▽

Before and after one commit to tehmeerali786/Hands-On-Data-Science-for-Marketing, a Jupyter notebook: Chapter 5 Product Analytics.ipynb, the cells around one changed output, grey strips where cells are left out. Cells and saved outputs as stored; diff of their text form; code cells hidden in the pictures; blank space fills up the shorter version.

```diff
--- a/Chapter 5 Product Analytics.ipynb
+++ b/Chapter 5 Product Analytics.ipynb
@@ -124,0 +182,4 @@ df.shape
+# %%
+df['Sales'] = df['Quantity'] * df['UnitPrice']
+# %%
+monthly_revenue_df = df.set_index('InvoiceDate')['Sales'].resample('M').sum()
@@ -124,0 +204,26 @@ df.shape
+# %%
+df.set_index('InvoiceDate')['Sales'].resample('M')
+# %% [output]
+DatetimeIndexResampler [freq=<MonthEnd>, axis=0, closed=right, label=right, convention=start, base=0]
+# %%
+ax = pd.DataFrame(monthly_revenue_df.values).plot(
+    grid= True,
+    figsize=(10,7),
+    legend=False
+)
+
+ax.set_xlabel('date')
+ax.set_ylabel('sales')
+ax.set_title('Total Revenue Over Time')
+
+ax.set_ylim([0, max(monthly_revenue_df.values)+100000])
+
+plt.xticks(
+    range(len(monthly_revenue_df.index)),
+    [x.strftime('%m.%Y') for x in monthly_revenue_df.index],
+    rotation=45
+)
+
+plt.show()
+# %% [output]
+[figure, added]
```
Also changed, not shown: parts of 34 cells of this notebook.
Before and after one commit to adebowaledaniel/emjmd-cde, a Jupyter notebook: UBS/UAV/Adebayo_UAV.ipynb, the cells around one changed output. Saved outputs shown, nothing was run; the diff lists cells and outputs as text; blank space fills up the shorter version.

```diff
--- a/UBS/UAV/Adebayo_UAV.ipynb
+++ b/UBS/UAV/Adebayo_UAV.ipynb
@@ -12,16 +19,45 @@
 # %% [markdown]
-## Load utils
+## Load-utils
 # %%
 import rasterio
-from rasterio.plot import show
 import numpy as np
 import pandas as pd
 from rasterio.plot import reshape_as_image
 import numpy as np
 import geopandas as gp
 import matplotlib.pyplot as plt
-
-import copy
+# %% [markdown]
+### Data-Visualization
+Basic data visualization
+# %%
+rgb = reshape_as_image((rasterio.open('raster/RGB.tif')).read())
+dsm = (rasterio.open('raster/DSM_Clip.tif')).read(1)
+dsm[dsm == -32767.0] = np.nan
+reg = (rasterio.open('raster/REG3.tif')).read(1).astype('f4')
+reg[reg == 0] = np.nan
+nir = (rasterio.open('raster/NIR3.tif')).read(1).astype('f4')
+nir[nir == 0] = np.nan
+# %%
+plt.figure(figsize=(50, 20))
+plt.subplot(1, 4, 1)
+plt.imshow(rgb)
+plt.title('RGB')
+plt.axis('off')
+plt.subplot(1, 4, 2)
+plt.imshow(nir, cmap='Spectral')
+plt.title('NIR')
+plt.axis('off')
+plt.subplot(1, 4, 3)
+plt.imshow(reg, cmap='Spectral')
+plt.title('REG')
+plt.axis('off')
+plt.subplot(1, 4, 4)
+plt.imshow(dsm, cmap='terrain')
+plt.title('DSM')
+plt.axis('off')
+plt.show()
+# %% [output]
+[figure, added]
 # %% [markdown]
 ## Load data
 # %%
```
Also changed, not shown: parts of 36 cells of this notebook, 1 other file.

△

Copy all lines from the data that hold the word "Analytics".

Before and after one commit to tehmeerali786/Hands-On-Data-Science-for-Marketing, a Jupyter notebook: Chapter 5 Product Analytics.ipynb, the cells around one changed output, grey strips where cells are left out. Cells and saved outputs as stored; diff of their text form; code cells hidden in the pictures; blank space fills up the shorter version.
--- a/Chapter 5 Product Analytics.ipynb
+++ b/Chapter 5 Product Analytics.ipynb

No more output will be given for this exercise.